**What you will do:** Nothing but a number is wanted here: the count of lines in the data holding the word "size".
───
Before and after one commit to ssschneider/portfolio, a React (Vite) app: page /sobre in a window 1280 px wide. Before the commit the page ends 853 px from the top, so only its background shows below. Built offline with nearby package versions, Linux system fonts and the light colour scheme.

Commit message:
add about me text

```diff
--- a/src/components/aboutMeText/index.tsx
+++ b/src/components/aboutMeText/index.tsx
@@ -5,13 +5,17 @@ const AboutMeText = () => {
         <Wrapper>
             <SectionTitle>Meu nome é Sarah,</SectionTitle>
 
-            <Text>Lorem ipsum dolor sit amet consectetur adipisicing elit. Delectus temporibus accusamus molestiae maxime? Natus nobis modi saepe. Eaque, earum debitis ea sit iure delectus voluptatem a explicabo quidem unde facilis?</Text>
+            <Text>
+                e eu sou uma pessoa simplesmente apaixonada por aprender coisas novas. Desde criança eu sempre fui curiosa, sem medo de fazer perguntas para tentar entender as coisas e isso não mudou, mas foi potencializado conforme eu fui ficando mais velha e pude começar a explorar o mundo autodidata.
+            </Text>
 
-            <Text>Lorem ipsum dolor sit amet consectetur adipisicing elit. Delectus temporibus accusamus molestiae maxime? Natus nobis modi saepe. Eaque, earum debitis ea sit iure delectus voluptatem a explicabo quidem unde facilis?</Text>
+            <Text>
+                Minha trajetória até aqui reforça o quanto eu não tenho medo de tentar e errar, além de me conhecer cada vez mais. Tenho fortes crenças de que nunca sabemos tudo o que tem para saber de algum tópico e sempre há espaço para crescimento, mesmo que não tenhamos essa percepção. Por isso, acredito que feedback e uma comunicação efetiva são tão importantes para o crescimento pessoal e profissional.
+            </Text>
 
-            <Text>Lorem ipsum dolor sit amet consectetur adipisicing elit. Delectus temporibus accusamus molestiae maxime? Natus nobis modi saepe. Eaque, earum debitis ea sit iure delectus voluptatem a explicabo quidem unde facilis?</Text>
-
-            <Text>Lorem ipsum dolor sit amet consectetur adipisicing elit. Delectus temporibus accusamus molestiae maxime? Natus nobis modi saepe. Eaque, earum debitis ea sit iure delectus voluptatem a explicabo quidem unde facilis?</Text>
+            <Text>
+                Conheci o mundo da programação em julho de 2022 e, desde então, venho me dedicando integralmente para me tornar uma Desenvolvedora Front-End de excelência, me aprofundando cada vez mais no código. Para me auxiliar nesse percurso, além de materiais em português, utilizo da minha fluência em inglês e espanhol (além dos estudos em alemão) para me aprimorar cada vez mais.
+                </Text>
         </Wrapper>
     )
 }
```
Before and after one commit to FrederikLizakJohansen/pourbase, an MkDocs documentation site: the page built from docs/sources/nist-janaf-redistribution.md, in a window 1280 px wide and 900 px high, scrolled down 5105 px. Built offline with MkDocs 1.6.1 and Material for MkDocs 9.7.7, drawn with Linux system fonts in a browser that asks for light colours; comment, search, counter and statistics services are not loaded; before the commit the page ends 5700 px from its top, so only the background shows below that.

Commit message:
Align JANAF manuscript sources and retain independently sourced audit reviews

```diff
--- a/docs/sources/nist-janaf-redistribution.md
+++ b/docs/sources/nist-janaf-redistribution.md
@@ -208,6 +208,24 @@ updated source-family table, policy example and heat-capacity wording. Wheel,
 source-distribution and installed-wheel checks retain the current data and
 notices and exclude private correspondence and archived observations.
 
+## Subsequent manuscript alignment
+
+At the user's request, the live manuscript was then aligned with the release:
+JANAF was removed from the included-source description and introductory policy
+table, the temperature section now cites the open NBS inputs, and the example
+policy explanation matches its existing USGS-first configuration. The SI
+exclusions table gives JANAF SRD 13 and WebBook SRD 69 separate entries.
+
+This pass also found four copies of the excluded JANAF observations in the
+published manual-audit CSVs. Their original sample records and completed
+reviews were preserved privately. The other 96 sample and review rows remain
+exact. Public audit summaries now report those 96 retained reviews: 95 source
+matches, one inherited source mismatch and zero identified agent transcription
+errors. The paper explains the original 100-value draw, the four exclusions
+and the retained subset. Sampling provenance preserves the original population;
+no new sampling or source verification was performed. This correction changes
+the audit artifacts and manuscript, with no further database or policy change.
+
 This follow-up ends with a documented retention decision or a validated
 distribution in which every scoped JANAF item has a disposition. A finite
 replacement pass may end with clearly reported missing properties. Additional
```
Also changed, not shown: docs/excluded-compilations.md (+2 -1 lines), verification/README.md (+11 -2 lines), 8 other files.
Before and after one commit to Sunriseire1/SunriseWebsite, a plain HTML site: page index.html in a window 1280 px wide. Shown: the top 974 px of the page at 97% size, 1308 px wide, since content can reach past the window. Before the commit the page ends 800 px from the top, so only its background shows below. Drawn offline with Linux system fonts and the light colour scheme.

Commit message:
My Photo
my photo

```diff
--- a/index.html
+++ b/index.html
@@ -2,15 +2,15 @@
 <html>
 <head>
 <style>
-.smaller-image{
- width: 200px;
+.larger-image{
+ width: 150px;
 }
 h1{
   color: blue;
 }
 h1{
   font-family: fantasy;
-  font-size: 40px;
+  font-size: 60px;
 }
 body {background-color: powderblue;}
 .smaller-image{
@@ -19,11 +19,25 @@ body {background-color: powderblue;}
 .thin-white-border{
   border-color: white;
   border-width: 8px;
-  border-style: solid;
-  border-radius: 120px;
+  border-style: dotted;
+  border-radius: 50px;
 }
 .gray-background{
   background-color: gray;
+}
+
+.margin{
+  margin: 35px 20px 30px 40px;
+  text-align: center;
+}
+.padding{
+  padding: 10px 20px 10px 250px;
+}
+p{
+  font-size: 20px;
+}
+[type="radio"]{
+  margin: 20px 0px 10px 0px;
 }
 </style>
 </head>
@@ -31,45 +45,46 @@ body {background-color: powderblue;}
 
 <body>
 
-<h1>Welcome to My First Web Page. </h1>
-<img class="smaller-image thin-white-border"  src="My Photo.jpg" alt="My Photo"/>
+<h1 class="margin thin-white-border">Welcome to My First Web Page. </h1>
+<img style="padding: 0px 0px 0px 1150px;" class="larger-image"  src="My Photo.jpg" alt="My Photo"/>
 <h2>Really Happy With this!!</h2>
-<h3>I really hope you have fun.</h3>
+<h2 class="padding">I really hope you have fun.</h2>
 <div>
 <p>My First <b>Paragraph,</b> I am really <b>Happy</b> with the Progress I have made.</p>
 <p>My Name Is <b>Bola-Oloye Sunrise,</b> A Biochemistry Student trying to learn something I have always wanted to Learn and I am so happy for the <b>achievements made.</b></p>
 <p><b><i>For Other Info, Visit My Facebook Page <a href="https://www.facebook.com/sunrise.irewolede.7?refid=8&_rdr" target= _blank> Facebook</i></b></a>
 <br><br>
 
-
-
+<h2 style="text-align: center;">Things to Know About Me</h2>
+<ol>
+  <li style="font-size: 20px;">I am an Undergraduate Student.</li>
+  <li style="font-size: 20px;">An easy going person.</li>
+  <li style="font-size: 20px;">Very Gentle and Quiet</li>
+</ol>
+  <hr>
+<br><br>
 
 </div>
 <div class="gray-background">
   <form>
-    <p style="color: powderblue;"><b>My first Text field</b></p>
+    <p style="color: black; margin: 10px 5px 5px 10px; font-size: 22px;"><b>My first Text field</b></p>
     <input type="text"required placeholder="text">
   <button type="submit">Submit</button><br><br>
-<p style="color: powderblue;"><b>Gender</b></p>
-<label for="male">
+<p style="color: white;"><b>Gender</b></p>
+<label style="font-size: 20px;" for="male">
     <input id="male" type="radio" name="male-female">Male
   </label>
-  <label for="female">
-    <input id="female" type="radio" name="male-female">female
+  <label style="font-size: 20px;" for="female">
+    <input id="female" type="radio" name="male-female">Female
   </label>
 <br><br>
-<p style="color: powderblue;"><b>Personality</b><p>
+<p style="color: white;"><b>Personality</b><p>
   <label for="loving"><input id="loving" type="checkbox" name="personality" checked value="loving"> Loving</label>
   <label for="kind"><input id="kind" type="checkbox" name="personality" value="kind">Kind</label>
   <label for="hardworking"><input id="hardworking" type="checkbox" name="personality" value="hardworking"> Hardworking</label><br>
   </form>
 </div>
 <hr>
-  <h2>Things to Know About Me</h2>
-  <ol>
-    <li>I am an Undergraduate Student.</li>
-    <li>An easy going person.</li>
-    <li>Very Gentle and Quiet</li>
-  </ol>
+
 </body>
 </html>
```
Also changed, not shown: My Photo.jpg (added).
───
**Expected output:** 10